====== EXERCISE DATA

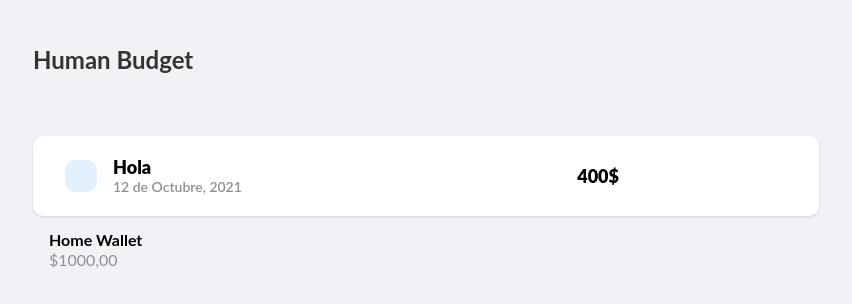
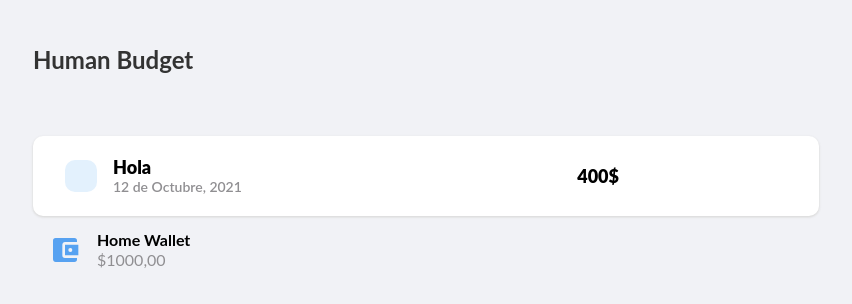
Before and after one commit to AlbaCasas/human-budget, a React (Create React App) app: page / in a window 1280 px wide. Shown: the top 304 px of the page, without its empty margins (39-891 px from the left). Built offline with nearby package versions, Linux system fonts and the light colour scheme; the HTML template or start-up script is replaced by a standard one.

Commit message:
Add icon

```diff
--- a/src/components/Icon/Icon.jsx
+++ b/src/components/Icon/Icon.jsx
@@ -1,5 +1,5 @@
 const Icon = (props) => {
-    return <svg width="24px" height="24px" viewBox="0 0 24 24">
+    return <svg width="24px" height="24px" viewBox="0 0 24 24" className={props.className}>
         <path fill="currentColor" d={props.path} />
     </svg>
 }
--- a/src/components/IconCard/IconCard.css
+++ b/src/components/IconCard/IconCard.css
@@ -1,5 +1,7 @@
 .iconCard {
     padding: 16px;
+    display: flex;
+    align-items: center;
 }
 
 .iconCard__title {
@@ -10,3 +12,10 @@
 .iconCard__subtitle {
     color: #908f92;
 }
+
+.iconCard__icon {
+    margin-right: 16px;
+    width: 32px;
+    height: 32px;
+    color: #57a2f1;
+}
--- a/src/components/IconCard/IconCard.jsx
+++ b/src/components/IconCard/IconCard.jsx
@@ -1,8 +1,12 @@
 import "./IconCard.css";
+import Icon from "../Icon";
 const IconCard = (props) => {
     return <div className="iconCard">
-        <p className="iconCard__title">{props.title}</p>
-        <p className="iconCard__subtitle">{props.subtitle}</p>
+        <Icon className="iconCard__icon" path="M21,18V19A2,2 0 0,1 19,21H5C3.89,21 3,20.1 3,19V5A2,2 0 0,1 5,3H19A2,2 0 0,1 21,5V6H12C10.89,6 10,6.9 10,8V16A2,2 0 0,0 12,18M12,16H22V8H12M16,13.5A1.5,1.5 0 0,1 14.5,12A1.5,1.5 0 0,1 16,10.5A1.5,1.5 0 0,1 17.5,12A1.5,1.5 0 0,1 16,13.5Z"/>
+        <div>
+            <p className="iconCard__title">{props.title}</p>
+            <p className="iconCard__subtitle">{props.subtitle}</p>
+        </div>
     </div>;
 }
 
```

============
====== EXERCISE DATA

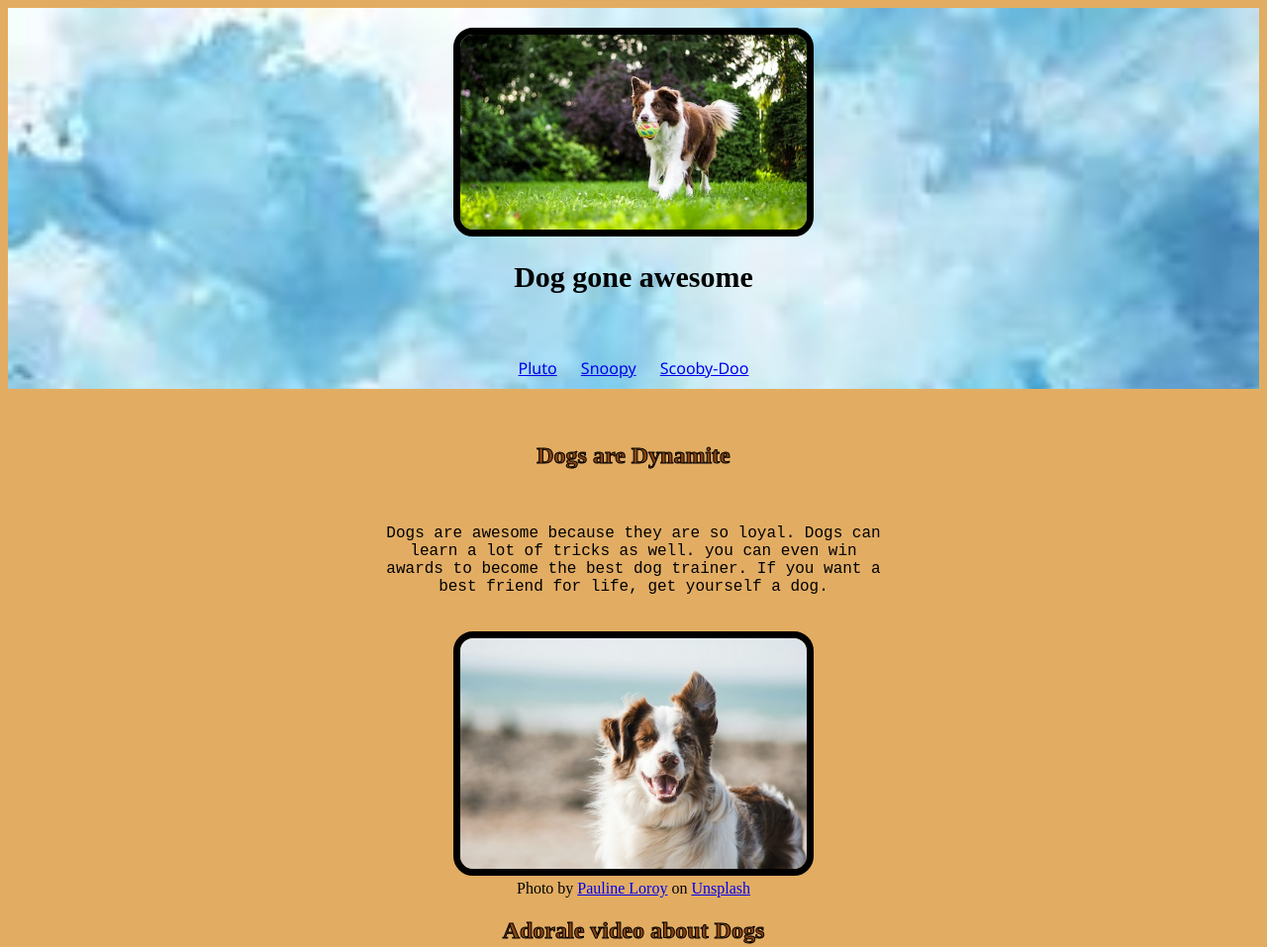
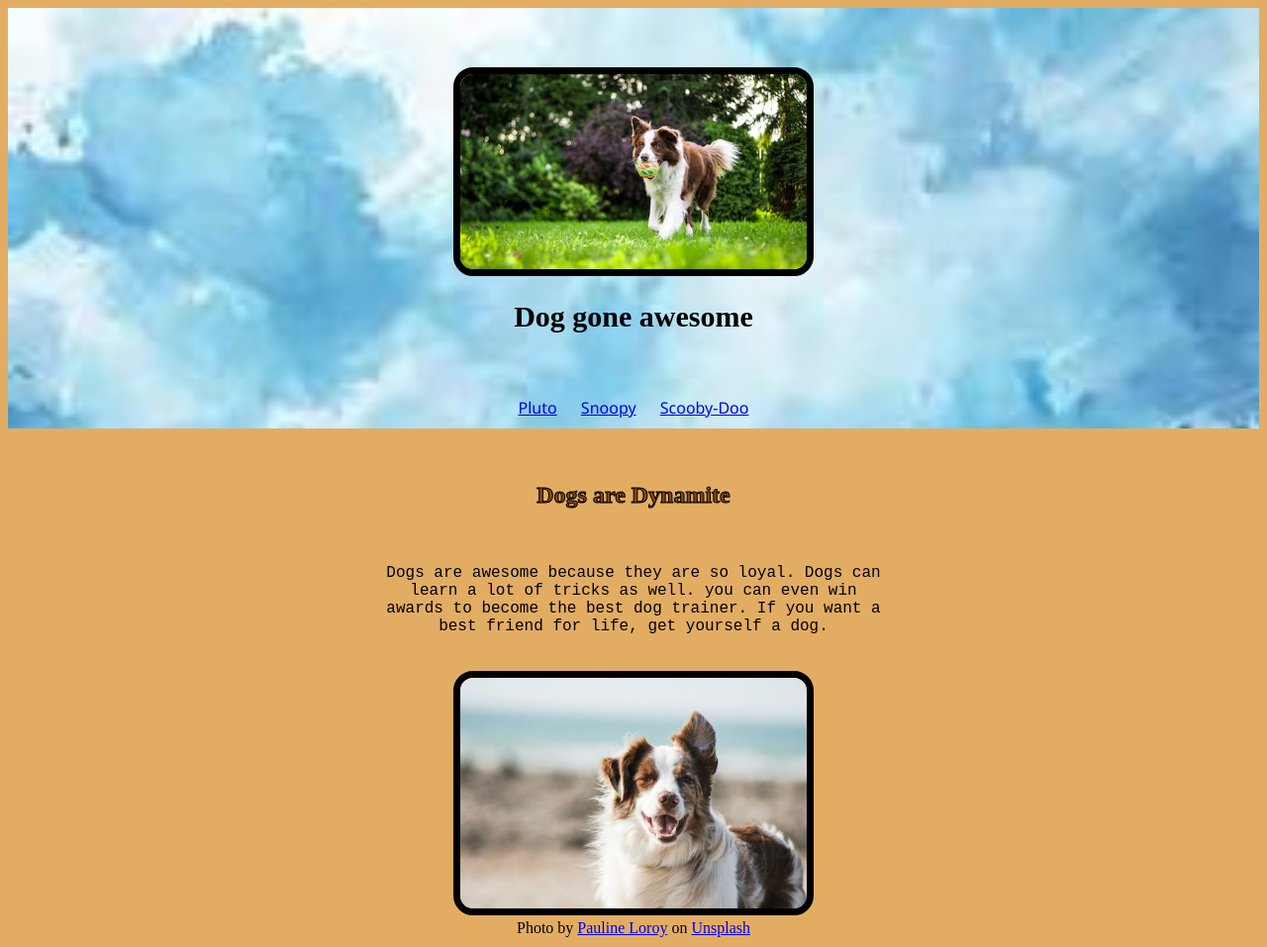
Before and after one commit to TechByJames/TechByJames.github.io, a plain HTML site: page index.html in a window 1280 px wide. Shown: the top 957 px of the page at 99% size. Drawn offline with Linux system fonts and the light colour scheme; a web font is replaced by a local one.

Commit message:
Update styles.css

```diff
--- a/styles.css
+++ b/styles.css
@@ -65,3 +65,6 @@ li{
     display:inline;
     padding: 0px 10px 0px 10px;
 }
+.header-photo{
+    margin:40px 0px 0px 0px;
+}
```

============
====== EXERCISE DATA

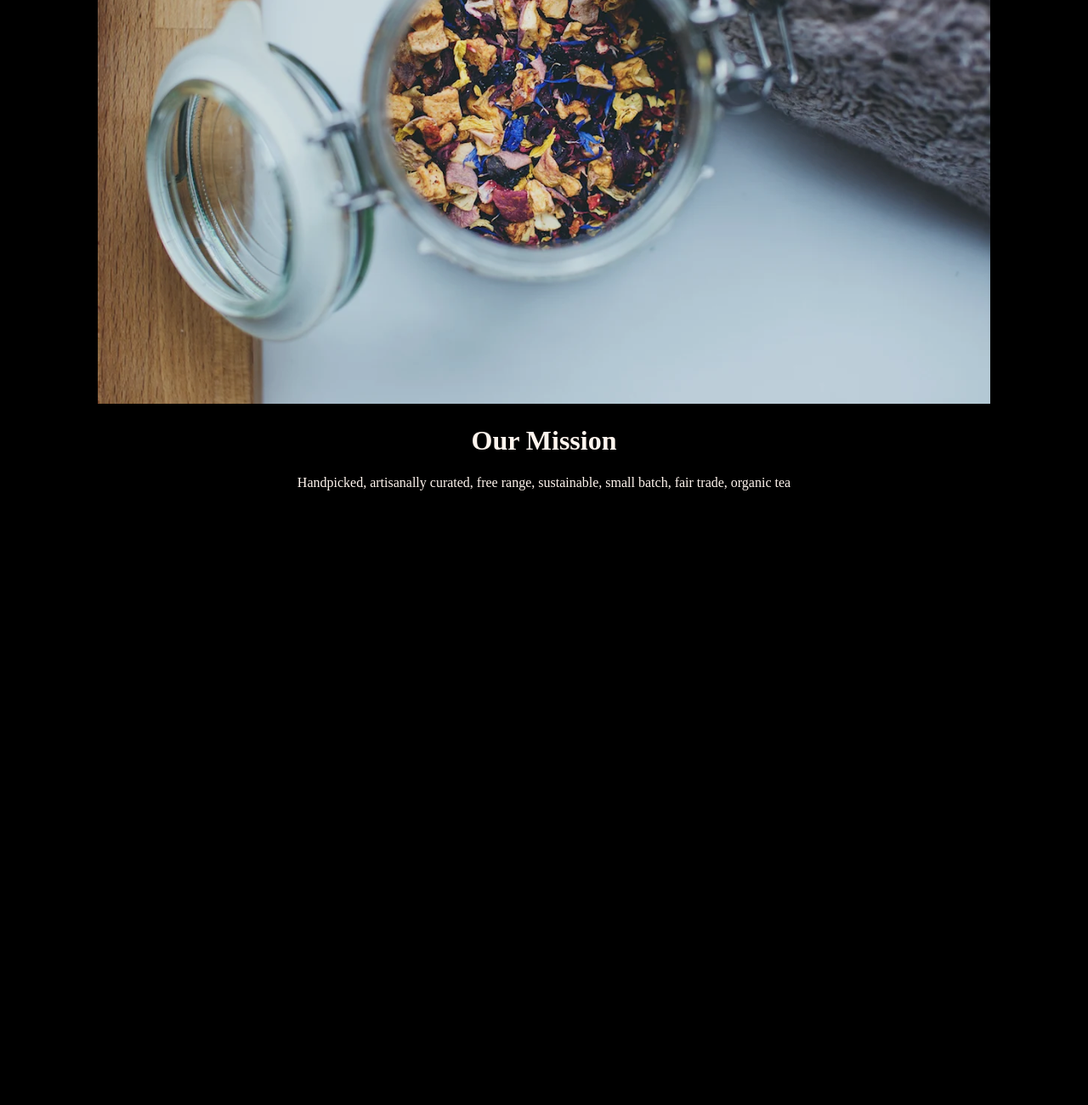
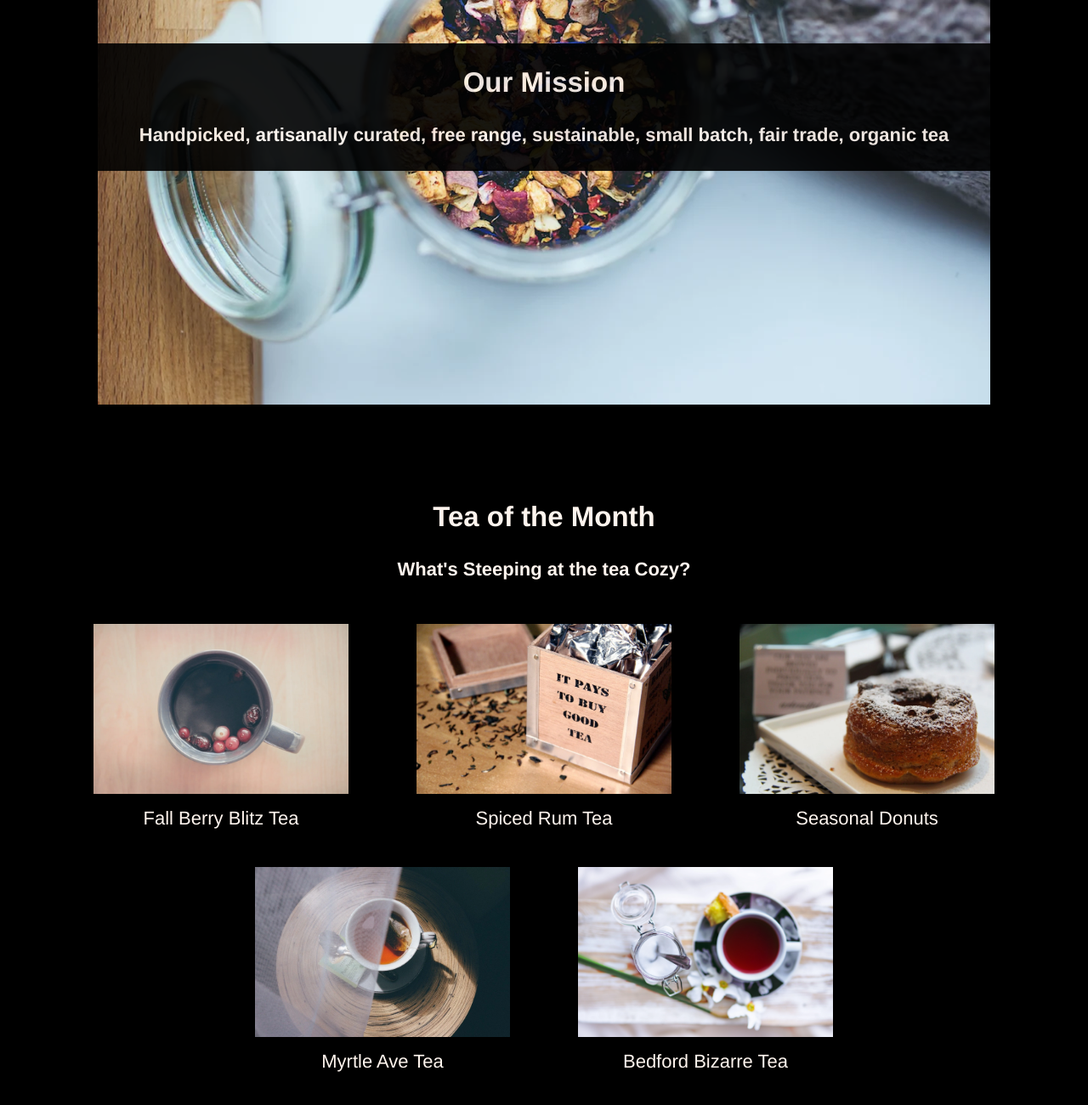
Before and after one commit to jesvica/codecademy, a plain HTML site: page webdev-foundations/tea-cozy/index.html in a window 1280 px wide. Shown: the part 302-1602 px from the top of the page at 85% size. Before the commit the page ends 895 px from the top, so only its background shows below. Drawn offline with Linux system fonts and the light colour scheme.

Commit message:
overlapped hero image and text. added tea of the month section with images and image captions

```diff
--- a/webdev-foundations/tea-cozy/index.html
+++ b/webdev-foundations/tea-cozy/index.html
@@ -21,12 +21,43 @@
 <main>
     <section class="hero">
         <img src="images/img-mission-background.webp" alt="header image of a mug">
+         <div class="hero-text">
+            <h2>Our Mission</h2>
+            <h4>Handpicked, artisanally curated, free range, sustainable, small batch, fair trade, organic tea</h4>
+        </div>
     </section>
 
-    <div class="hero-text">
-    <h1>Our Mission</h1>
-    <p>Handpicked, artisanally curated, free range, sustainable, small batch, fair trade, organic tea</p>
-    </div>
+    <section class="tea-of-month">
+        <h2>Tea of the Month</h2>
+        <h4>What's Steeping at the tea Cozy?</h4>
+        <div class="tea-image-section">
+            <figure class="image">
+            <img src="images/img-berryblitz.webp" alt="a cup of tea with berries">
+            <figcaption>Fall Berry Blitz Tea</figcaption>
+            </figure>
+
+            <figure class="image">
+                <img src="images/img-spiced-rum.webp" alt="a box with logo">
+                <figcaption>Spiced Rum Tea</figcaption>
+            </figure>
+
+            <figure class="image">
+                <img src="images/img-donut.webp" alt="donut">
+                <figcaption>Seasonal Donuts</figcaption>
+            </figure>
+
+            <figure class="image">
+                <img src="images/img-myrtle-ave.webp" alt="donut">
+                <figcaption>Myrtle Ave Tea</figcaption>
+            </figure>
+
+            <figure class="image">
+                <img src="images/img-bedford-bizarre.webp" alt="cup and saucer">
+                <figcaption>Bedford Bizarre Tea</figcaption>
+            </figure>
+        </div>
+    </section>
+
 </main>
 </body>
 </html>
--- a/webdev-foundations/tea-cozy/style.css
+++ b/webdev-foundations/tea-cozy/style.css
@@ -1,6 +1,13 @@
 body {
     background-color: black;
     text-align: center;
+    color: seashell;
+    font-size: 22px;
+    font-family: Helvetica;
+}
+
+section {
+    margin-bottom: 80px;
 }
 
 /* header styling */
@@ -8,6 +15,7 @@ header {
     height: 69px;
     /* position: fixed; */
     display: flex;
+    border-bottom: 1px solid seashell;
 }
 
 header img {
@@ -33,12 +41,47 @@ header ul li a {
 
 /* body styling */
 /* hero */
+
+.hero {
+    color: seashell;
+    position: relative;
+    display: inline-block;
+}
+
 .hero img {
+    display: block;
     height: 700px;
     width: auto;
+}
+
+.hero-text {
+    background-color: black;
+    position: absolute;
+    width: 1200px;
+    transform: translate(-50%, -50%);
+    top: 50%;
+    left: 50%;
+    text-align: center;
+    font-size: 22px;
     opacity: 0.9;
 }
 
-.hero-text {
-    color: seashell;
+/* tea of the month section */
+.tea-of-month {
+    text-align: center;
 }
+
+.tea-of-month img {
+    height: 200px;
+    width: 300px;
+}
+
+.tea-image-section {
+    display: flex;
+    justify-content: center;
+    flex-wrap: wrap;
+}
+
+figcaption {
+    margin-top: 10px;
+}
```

============

- _TASK PROMPT_
In the records above, some lines may contain the word "small"; copy every one of them.

- _ANSWER TO THE PROBLEM_
+            <h4>Handpicked, artisanally curated, free range, sustainable, small batch, fair trade, organic tea</h4>
-    <p>Handpicked, artisanally curated, free range, sustainable, small batch, fair trade, organic tea</p>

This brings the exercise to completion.